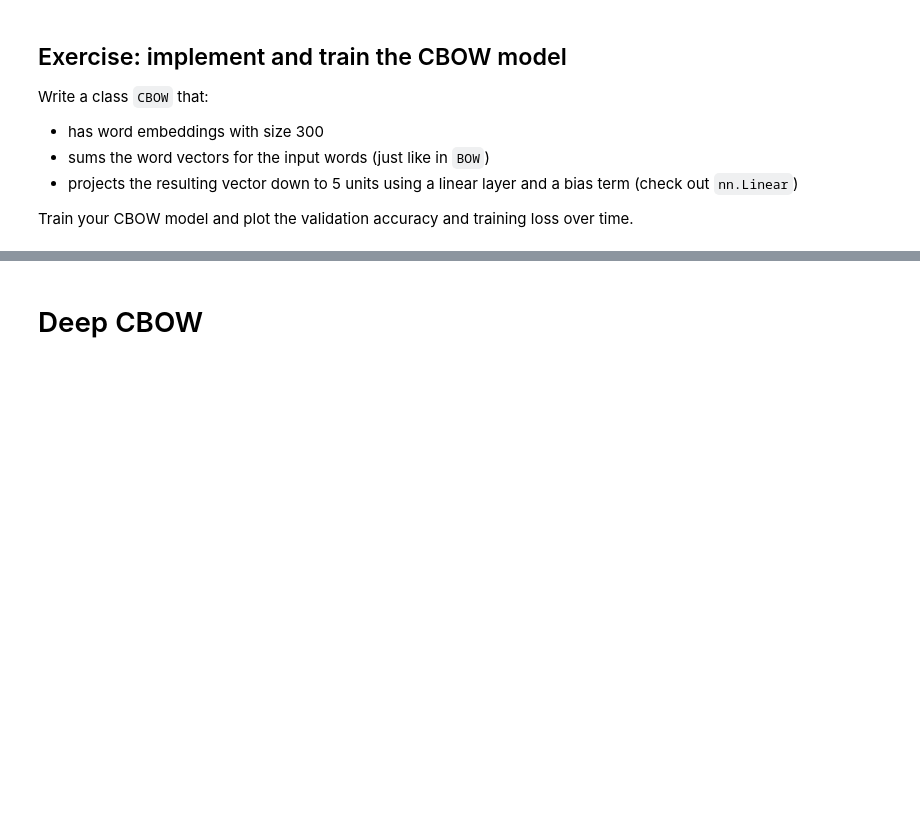
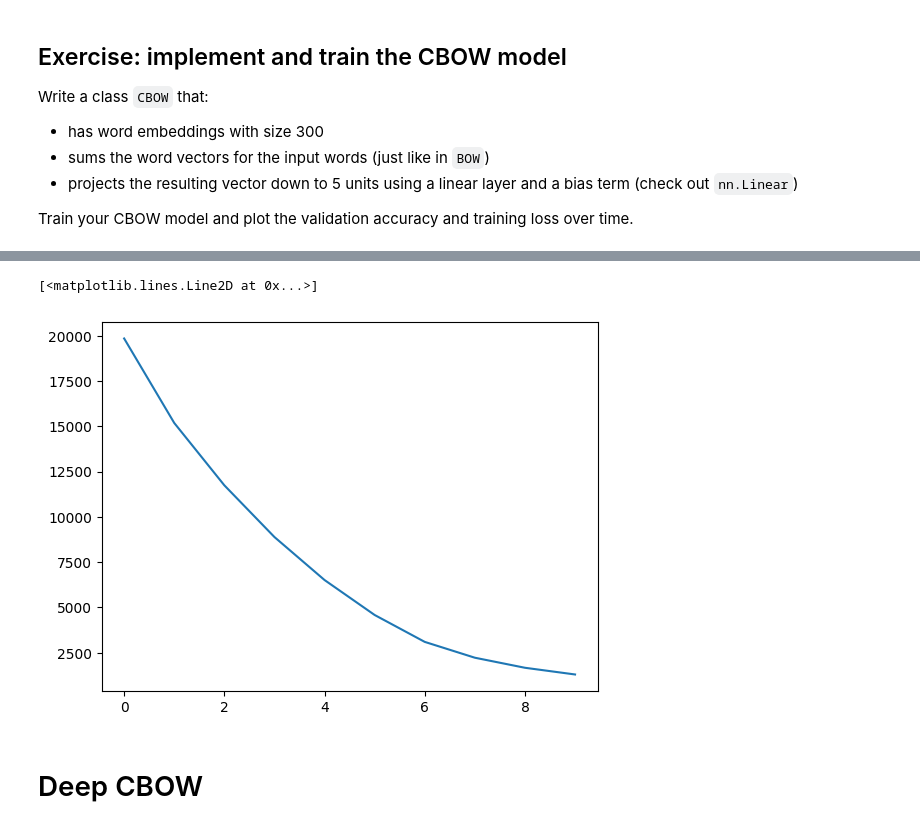
Before and after one commit to karim-abdel/NLP_1, a Jupyter notebook: Assignment_2/Copia_di_NLP1_2023_Practical_2.ipynb, the cells around one changed output, grey strips where cells are left out. Saved outputs shown, nothing was run; the diff lists cells and outputs as text; code cells hidden in the pictures; blank space fills up the shorter version.

```diff
--- a/Assignment_2/Copia_di_NLP1_2023_Practical_2.ipynb
+++ b/Assignment_2/Copia_di_NLP1_2023_Practical_2.ipynb
@@ -253,3 +308,10 @@ Let's have a closer look at the properties of our vocabulary. Having a good idea
 # %%
 # And how many words are there with frequency 1?
 # (A fancy name for these is hapax legomena.)
+# %%
+tot = 0
+for i in v.freqs.values():
+  if i == 1:
+    tot += 1
+
+print(tot)
@@ -618,8 +714,10 @@ bow_model = BOW(len(v.w2i), len(t2i), vocab=v)
 print(bow_model)
 
 bow_model = bow_model.to(device)
+t = 0.001
+p = 2
 
 optimizer = optim.Adam(bow_model.parameters(), lr=0.0005)
 bow_losses, bow_accuracies = train_model(
-    bow_model, optimizer, num_iterations=30000,
-    print_every=1000, eval_every=1000)
+    bow_model, optimizer, threshold = t, patience = p, num_iterations=300000,
+    print_every=10000, eval_every=1000)
@@ -655,0 +776,29 @@ Train your CBOW model and plot the validation accuracy and training loss over ti
+# %%
+
+
+class CBOW(nn.Module):
+    def __init__(self, vocab_size, vocab , embedding_dim=300, projection_dim=5):
+        super(CBOW, self).__init__()
+        self.vocab = vocab
+        self.embeddings = nn.Embedding(vocab_size, embedding_dim)
+
+        self.linear = nn.Linear(embedding_dim, projection_dim) #see that bias is already included
+
+    def forward(self, inputs):
+        # Sum the embeddings of the input words
+        embedded = self.embeddings(inputs)
+
+        # Project down to 5 dimensions (including the bias term)
+        out = self.linear(embedded)
+
+        out = out.sum(1)
+        return out
+# %%
+cbow = CBOW(len(v.w2i), embedding_dim = 300, vocab=v, projection_dim=len(t2i))
+
+cbow = cbow.to(device)
+
+optimizer = optim.Adam(cbow.parameters(), lr=0.0005)
+bow_losses, bow_accuracies = train_model(
+    cbow, optimizer, threshold = t, patience = p, num_iterations=300000,
+    print_every=10000, eval_every=1000)
@@ -655,0 +823,5 @@ Train your CBOW model and plot the validation accuracy and training loss over ti
+# %%
+plt.plot(bow_losses)
+# %% [output]
+[<matplotlib.lines.Line2D at 0x...>]
+[figure, added]
```
Also changed, not shown: parts of 23 cells of this notebook.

•••••

YOUR TASK
Skip the images and set down the rest of the data unchanged.

EXPECTED ANSWER
Before and after one commit to karim-abdel/NLP_1, a Jupyter notebook: Assignment_2/Copia_di_NLP1_2023_Practical_2.ipynb, the cells around one changed output, grey strips where cells are left out. Saved outputs shown, nothing was run; the diff lists cells and outputs as text; code cells hidden in the pictures; blank space fills up the shorter version.

```diff
--- a/Assignment_2/Copia_di_NLP1_2023_Practical_2.ipynb
+++ b/Assignment_2/Copia_di_NLP1_2023_Practical_2.ipynb
@@ -253,3 +308,10 @@ Let's have a closer look at the properties of our vocabulary. Having a good idea
 # %%
 # And how many words are there with frequency 1?
 # (A fancy name for these is hapax legomena.)
+# %%
+tot = 0
+for i in v.freqs.values():
+  if i == 1:
+    tot += 1
+
+print(tot)
@@ -618,8 +714,10 @@ bow_model = BOW(len(v.w2i), len(t2i), vocab=v)
 print(bow_model)
 
 bow_model = bow_model.to(device)
+t = 0.001
+p = 2
 
 optimizer = optim.Adam(bow_model.parameters(), lr=0.0005)
 bow_losses, bow_accuracies = train_model(
-    bow_model, optimizer, num_iterations=30000,
-    print_every=1000, eval_every=1000)
+    bow_model, optimizer, threshold = t, patience = p, num_iterations=300000,
+    print_every=10000, eval_every=1000)
@@ -655,0 +776,29 @@ Train your CBOW model and plot the validation accuracy and training loss over ti
+# %%
+
+
+class CBOW(nn.Module):
+    def __init__(self, vocab_size, vocab , embedding_dim=300, projection_dim=5):
+        super(CBOW, self).__init__()
+        self.vocab = vocab
+        self.embeddings = nn.Embedding(vocab_size, embedding_dim)
+
+        self.linear = nn.Linear(embedding_dim, projection_dim) #see that bias is already included
+
+    def forward(self, inputs):
+        # Sum the embeddings of the input words
+        embedded = self.embeddings(inputs)
+
+        # Project down to 5 dimensions (including the bias term)
+        out = self.linear(embedded)
+
+        out = out.sum(1)
+        return out
+# %%
+cbow = CBOW(len(v.w2i), embedding_dim = 300, vocab=v, projection_dim=len(t2i))
+
+cbow = cbow.to(device)
+
+optimizer = optim.Adam(cbow.parameters(), lr=0.0005)
+bow_losses, bow_accuracies = train_model(
+    cbow, optimizer, threshold = t, patience = p, num_iterations=300000,
+    print_every=10000, eval_every=1000)
@@ -655,0 +823,5 @@ Train your CBOW model and plot the validation accuracy and training loss over ti
+# %%
+plt.plot(bow_losses)
+# %% [output]
+[<matplotlib.lines.Line2D at 0x...>]
+[figure, added]
```
Also changed, not shown: parts of 23 cells of this notebook.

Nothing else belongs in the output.